EXERCISE DIRECTIONS
The copy has to match the data exactly and leave out every picture.

SOURCE INFORMATION
· · · · · · ·

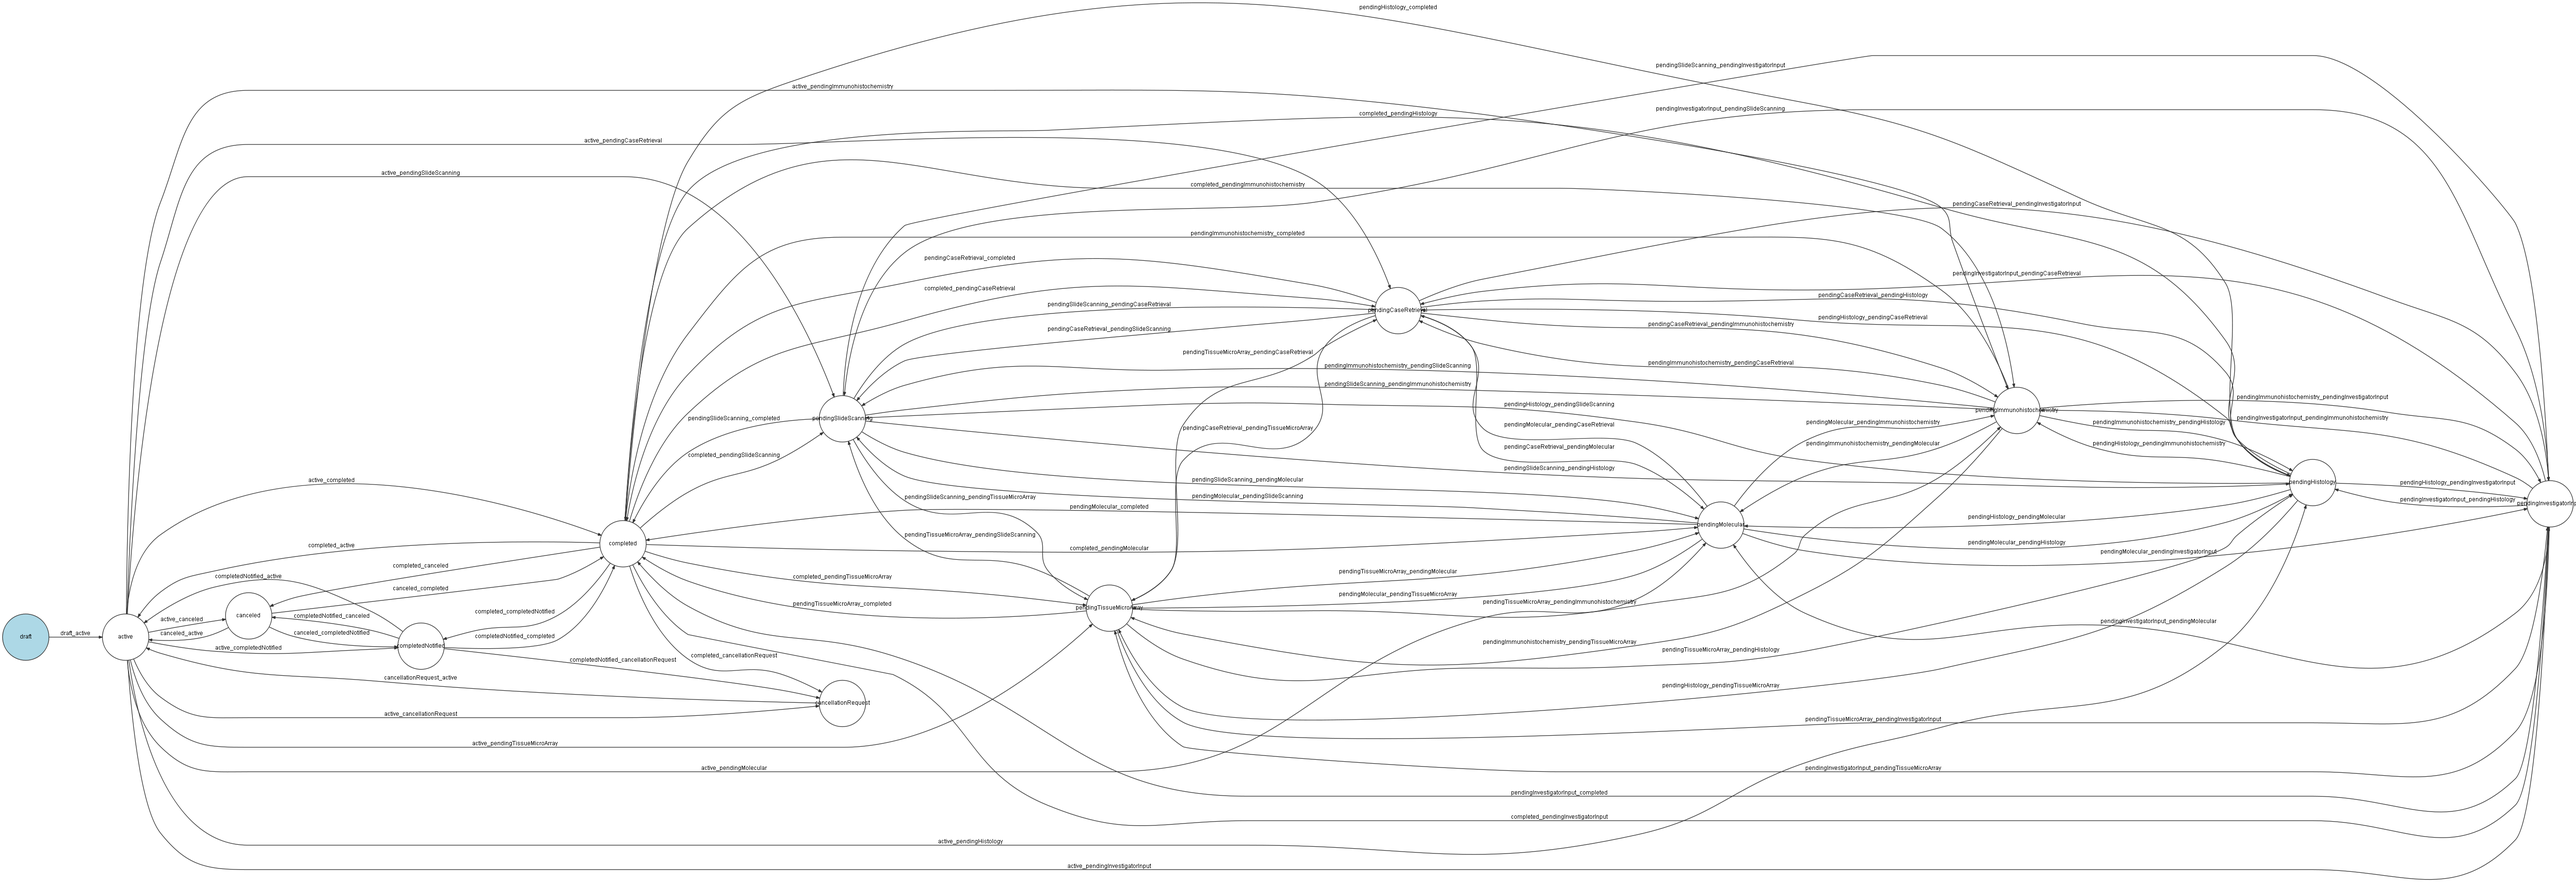
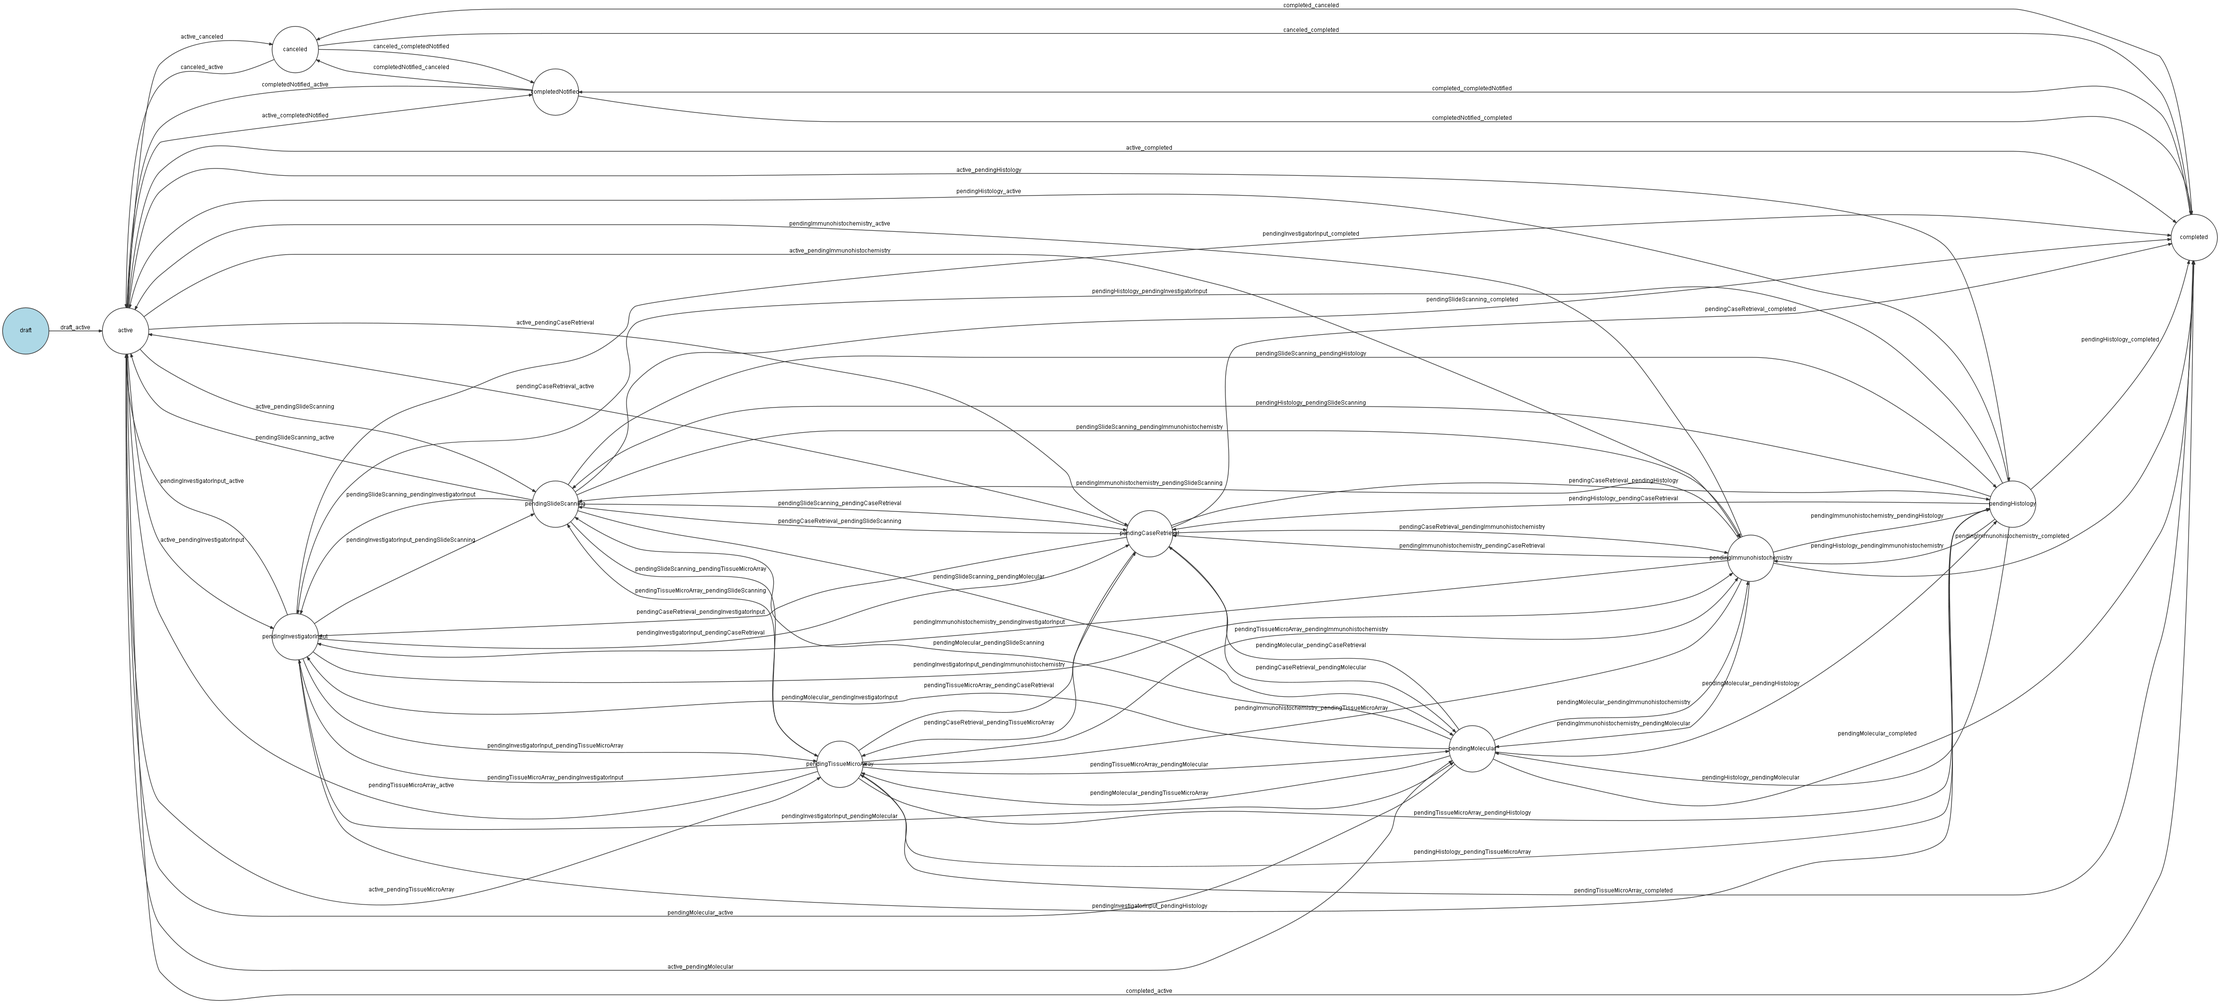
finished completion workflow 22(14)

diff --git a/Scanorders2/src/Oleg/TranslationalResearchBundle/Util/TransResRequestUtil.php b/Scanorders2/src/Oleg/TranslationalResearchBundle/Util/TransResRequestUtil.php
@@ -346,7 +346,6 @@ class TransResRequestUtil
 //            'draft',
 //            'active',
 //            'canceled',
-//            'cancellationRequest',
 //            'investigator',
 //            'histo',
 //            'ihc',
@@ -363,7 +362,6 @@ class TransResRequestUtil
         $stateArr = array(
             'draft',
             'active',
-            'cancellationRequest',
             'canceled',
             'completed',
             'completedNotified',
@@ -416,6 +414,11 @@ class TransResRequestUtil
 
 
     public function getProgressStateLabelByName( $stateName, $asButtonLabel=false ) {
+        if( $asButtonLabel ) {
+            $singleQuote = "&#39;";
+        } else {
+            $singleQuote = "'";
+        }
         $buttonLabel = null;
         switch ($stateName) {
             
@@ -425,15 +428,11 @@ class TransResRequestUtil
                 break;
             case "active":
                 $state = "Active";
-                $buttonLabel = "Revert to Active";
+                $buttonLabel = "Revert to ".$singleQuote."Active".$singleQuote;
                 break;
             case "canceled":
                 $state = "Canceled";
                 $buttonLabel = "Cancel";
-                break;
-            case "cancellationRequest":
-                $state = "Request Cancellation";
-                $buttonLabel = "Request Cancellation";
                 break;
             case "completed":
                 $state = "Completed";
@@ -444,7 +443,7 @@ class TransResRequestUtil
 
             //7 cases
             case "pendingInvestigatorInput":
-                $state = "Pending Investigator's Input";
+                $state = "Pending Investigator".$singleQuote."s Input";
                 break;
             case "pendingHistology":
                 $state = "Pending Histology";
@@ -481,6 +480,11 @@ class TransResRequestUtil
         return $state;
     }
     public function getBillingStateLabelByName( $stateName, $asButtonLabel=false ) {
+        if( $asButtonLabel ) {
+            $singleQuote = "&#39;";
+        } else {
+            $singleQuote = "'";
+        }
         $buttonLabel = null;
         switch ($stateName) {
             case "draft":
@@ -488,7 +492,7 @@ class TransResRequestUtil
                 break;
             case "active":
                 $state = "Active";
-                $buttonLabel = "Revert to Active";
+                $buttonLabel = "Revert to ".$singleQuote."Active".$singleQuote;
                 break;
             case "approvedInvoicing":
                 $state = "Approved/Ready for Invoicing";
@@ -537,7 +541,7 @@ class TransResRequestUtil
         }
         return "<".$stateName.">";
     }
-    public function getRequestLabelByStateMachineType( $transresRequest, $statMachineType ) {
+    public function getRequestLabelByStateMachineType( $transresRequest, $statMachineType) {
         if( $statMachineType == 'progress' ) {
             return $this->getRequestStateLabelByName($transresRequest->getProgressState(),$statMachineType);
         }
@@ -868,13 +872,6 @@ class TransResRequestUtil
                 if( $to == "canceled" ) {
                     //do not show canceled for non-admin and non-technician
                     if( !$this->secAuth->isGranted('ROLE_TRANSRES_ADMIN') && !$this->secAuth->isGranted('ROLE_TRANSRES_TECHNICIAN') ) {
-                        continue; //skip this $to state
-                    }
-                }
-
-                if( $to == "cancellationRequest" ) {
-                    //do not show cancellationRequest for admin and technician
-                    if( $this->secAuth->isGranted('ROLE_TRANSRES_ADMIN') || $this->secAuth->isGranted('ROLE_TRANSRES_TECHNICIAN') ) {
                         continue; //skip this $to state
                     }
                 }

diff --git a/Scanorders2/src/Oleg/TranslationalResearchBundle/Controller/RequestController.php b/Scanorders2/src/Oleg/TranslationalResearchBundle/Controller/RequestController.php
@@ -1077,23 +1077,10 @@ class RequestController extends Controller
             //"Pending" is all status except, Canceled, Completed, CompletedNotified
             if( $filterType == "All Pending Requests" ) {
                 $pendingRequestArr = $transresRequestUtil->getFilterPendingRequestArr($filterType);
-                
+
                 return $this->redirectToRoute(
                     'translationalresearch_request_index_filter',
                     $pendingRequestArr
-//                    array(
-//                        'filter[progressState][0]' => "active",
-//                        'filter[progressState][1]' => "investigator",
-//                        'filter[progressState][2]' => "histo",
-//                        'filter[progressState][3]' => "ihc",
-//                        'filter[progressState][4]' => "mol",
-//                        'filter[progressState][5]' => "retrieval",
-//                        'filter[progressState][6]' => "payment",
-//                        'filter[progressState][7]' => "slidescanning",
-//                        'filter[progressState][8]' => "block",
-//                        'filter[progressState][9]' => "other",
-//                        'title' => $filterType,
-//                    )
                 );
             }
             if( $filterType == "All AP/CP Pending Requests" ) {
@@ -1105,20 +1092,6 @@ class RequestController extends Controller
                 return $this->redirectToRoute(
                     'translationalresearch_request_index_filter',
                     $pendingRequestArr
-//                    array(
-//                        'filter[projectSpecialty][]' => $projectSpecialtyObject->getId(),
-//                        'filter[progressState][0]' => "active",
-//                        'filter[progressState][1]' => "investigator",
-//                        'filter[progressState][2]' => "histo",
-//                        'filter[progressState][3]' => "ihc",
-//                        'filter[progressState][4]' => "mol",
-//                        'filter[progressState][5]' => "retrieval",
-//                        'filter[progressState][6]' => "payment",
-//                        'filter[progressState][7]' => "slidescanning",
-//                        'filter[progressState][8]' => "block",
-//                        'filter[progressState][9]' => "other",
-//                        'title' => $filterType,
-//                    )
                 );
             }
             if( $filterType == "All Hematopathology Pending Requests" ) {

· · · · · · ·

ANSWER SPACE
finished completion workflow 22(14)

diff --git a/Scanorders2/src/Oleg/TranslationalResearchBundle/Util/TransResRequestUtil.php b/Scanorders2/src/Oleg/TranslationalResearchBundle/Util/TransResRequestUtil.php
@@ -346,7 +346,6 @@ class TransResRequestUtil
 //            'draft',
 //            'active',
 //            'canceled',
-//            'cancellationRequest',
 //            'investigator',
 //            'histo',
 //            'ihc',
@@ -363,7 +362,6 @@ class TransResRequestUtil
         $stateArr = array(
             'draft',
             'active',
-            'cancellationRequest',
             'canceled',
             'completed',
             'completedNotified',
@@ -416,6 +414,11 @@ class TransResRequestUtil
 
 
     public function getProgressStateLabelByName( $stateName, $asButtonLabel=false ) {
+        if( $asButtonLabel ) {
+            $singleQuote = "&#39;";
+        } else {
+            $singleQuote = "'";
+        }
         $buttonLabel = null;
         switch ($stateName) {
             
@@ -425,15 +428,11 @@ class TransResRequestUtil
                 break;
             case "active":
                 $state = "Active";
-                $buttonLabel = "Revert to Active";
+                $buttonLabel = "Revert to ".$singleQuote."Active".$singleQuote;
                 break;
             case "canceled":
                 $state = "Canceled";
                 $buttonLabel = "Cancel";
-                break;
-            case "cancellationRequest":
-                $state = "Request Cancellation";
-                $buttonLabel = "Request Cancellation";
                 break;
             case "completed":
                 $state = "Completed";
@@ -444,7 +443,7 @@ class TransResRequestUtil
 
             //7 cases
             case "pendingInvestigatorInput":
-                $state = "Pending Investigator's Input";
+                $state = "Pending Investigator".$singleQuote."s Input";
                 break;
             case "pendingHistology":
                 $state = "Pending Histology";
@@ -481,6 +480,11 @@ class TransResRequestUtil
         return $state;
     }
     public function getBillingStateLabelByName( $stateName, $asButtonLabel=false ) {
+        if( $asButtonLabel ) {
+            $singleQuote = "&#39;";
+        } else {
+            $singleQuote = "'";
+        }
         $buttonLabel = null;
         switch ($stateName) {
             case "draft":
@@ -488,7 +492,7 @@ class TransResRequestUtil
                 break;
             case "active":
                 $state = "Active";
-                $buttonLabel = "Revert to Active";
+                $buttonLabel = "Revert to ".$singleQuote."Active".$singleQuote;
                 break;
             case "approvedInvoicing":
                 $state = "Approved/Ready for Invoicing";
@@ -537,7 +541,7 @@ class TransResRequestUtil
         }
         return "<".$stateName.">";
     }
-    public function getRequestLabelByStateMachineType( $transresRequest, $statMachineType ) {
+    public function getRequestLabelByStateMachineType( $transresRequest, $statMachineType) {
         if( $statMachineType == 'progress' ) {
             return $this->getRequestStateLabelByName($transresRequest->getProgressState(),$statMachineType);
         }
@@ -868,13 +872,6 @@ class TransResRequestUtil
                 if( $to == "canceled" ) {
                     //do not show canceled for non-admin and non-technician
                     if( !$this->secAuth->isGranted('ROLE_TRANSRES_ADMIN') && !$this->secAuth->isGranted('ROLE_TRANSRES_TECHNICIAN') ) {
-                        continue; //skip this $to state
-                    }
-                }
-
-                if( $to == "cancellationRequest" ) {
-                    //do not show cancellationRequest for admin and technician
-                    if( $this->secAuth->isGranted('ROLE_TRANSRES_ADMIN') || $this->secAuth->isGranted('ROLE_TRANSRES_TECHNICIAN') ) {
                         continue; //skip this $to state
                     }
                 }

diff --git a/Scanorders2/src/Oleg/TranslationalResearchBundle/Controller/RequestController.php b/Scanorders2/src/Oleg/TranslationalResearchBundle/Controller/RequestController.php
@@ -1077,23 +1077,10 @@ class RequestController extends Controller
             //"Pending" is all status except, Canceled, Completed, CompletedNotified
             if( $filterType == "All Pending Requests" ) {
                 $pendingRequestArr = $transresRequestUtil->getFilterPendingRequestArr($filterType);
-                
+
                 return $this->redirectToRoute(
                     'translationalresearch_request_index_filter',
                     $pendingRequestArr
-//                    array(
-//                        'filter[progressState][0]' => "active",
-//                        'filter[progressState][1]' => "investigator",
-//                        'filter[progressState][2]' => "histo",
-//                        'filter[progressState][3]' => "ihc",
-//                        'filter[progressState][4]' => "mol",
-//                        'filter[progressState][5]' => "retrieval",
-//                        'filter[progressState][6]' => "payment",
-//                        'filter[progressState][7]' => "slidescanning",
-//                        'filter[progressState][8]' => "block",
-//                        'filter[progressState][9]' => "other",
-//                        'title' => $filterType,
-//                    )
                 );
             }
             if( $filterType == "All AP/CP Pending Requests" ) {
@@ -1105,20 +1092,6 @@ class RequestController extends Controller
                 return $this->redirectToRoute(
                     'translationalresearch_request_index_filter',
                     $pendingRequestArr
-//                    array(
-//                        'filter[projectSpecialty][]' => $projectSpecialtyObject->getId(),
-//                        'filter[progressState][0]' => "active",
-//                        'filter[progressState][1]' => "investigator",
-//                        'filter[progressState][2]' => "histo",
-//                        'filter[progressState][3]' => "ihc",
-//                        'filter[progressState][4]' => "mol",
-//                        'filter[progressState][5]' => "retrieval",
-//                        'filter[progressState][6]' => "payment",
-//                        'filter[progressState][7]' => "slidescanning",
-//                        'filter[progressState][8]' => "block",
-//                        'filter[progressState][9]' => "other",
-//                        'title' => $filterType,
-//                    )
                 );
             }
             if( $filterType == "All Hematopathology Pending Requests" ) {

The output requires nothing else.